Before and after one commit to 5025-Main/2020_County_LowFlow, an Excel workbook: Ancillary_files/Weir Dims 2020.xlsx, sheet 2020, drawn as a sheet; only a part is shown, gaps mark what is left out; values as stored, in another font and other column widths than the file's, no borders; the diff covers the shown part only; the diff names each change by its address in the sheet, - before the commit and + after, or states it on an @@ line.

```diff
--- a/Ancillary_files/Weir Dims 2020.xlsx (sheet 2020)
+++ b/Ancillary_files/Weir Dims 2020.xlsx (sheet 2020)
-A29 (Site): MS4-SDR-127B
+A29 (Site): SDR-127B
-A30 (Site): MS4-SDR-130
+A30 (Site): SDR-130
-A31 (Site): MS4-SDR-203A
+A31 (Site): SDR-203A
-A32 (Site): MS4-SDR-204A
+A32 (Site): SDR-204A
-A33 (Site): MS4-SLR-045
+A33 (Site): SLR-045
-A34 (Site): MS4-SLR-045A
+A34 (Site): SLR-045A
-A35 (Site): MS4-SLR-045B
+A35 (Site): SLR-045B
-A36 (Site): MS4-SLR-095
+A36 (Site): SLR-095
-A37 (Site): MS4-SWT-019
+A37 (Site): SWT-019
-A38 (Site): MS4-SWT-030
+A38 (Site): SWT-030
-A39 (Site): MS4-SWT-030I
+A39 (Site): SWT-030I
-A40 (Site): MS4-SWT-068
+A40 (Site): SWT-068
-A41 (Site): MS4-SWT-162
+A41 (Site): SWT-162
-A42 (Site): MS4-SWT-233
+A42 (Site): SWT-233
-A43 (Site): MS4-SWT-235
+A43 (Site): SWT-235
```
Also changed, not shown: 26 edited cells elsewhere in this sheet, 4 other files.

┄┄┄┄┄┄

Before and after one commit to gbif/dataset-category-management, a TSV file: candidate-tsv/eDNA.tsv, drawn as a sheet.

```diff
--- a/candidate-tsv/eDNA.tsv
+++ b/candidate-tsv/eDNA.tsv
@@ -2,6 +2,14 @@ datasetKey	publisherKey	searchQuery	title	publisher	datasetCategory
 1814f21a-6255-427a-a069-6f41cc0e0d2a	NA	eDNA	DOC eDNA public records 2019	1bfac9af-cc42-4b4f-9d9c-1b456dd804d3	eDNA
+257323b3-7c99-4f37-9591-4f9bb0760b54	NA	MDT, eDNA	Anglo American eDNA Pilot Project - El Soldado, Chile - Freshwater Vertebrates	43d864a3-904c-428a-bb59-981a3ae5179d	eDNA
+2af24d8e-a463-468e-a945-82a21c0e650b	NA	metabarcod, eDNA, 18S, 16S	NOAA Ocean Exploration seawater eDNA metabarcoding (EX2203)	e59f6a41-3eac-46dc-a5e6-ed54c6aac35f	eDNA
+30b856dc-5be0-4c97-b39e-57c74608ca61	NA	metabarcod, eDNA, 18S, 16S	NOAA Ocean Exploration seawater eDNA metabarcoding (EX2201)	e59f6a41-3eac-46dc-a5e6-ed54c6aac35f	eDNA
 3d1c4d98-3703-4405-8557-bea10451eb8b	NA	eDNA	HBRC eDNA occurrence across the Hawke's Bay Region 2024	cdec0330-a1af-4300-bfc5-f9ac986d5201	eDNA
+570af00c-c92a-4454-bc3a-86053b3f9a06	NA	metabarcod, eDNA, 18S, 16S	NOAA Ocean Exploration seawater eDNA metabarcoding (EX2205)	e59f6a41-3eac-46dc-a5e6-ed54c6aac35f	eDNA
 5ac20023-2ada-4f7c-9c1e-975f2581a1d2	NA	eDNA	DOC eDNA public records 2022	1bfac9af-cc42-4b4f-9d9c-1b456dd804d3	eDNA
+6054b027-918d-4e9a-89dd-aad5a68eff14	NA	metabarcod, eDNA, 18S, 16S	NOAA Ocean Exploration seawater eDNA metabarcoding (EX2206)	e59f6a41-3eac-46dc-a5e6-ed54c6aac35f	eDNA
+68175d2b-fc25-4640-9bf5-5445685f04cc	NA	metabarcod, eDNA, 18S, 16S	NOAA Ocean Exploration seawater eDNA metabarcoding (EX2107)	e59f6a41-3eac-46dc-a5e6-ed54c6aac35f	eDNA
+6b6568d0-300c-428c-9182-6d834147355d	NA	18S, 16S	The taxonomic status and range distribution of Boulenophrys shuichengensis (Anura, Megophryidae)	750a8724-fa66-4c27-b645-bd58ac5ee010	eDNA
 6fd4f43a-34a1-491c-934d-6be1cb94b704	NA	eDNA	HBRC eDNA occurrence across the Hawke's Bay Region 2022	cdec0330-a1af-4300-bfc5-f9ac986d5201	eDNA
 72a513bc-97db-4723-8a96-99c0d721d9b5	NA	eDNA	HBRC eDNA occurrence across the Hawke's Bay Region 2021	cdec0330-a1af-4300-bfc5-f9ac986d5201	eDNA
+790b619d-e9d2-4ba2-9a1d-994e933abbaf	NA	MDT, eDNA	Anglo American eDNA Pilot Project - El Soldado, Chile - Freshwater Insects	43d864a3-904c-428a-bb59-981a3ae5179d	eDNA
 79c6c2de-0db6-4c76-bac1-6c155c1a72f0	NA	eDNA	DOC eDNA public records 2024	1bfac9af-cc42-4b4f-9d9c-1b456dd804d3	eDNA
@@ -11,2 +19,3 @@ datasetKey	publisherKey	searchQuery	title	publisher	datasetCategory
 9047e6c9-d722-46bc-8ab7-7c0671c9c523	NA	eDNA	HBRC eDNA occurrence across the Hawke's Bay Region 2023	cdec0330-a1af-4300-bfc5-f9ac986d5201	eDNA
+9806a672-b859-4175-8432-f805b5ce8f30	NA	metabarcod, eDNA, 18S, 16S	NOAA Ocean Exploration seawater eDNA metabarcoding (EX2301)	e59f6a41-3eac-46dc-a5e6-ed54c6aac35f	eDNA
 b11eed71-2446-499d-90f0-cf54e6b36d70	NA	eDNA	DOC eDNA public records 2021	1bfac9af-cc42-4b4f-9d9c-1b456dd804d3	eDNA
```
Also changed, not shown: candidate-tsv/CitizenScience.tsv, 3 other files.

┄┄┄┄┄┄

Task directions: Filter the material for the word "sheet" and copy each matching line.

Written solution:
Before and after one commit to 5025-Main/2020_County_LowFlow, an Excel workbook: Ancillary_files/Weir Dims 2020.xlsx, sheet 2020, drawn as a sheet; only a part is shown, gaps mark what is left out; values as stored, in another font and other column widths than the file's, no borders; the diff covers the shown part only; the diff names each change by its address in the sheet, - before the commit and + after, or states it on an @@ line.
--- a/Ancillary_files/Weir Dims 2020.xlsx (sheet 2020)
+++ b/Ancillary_files/Weir Dims 2020.xlsx (sheet 2020)
Also changed, not shown: 26 edited cells elsewhere in this sheet, 4 other files.
Before and after one commit to gbif/dataset-category-management, a TSV file: candidate-tsv/eDNA.tsv, drawn as a sheet.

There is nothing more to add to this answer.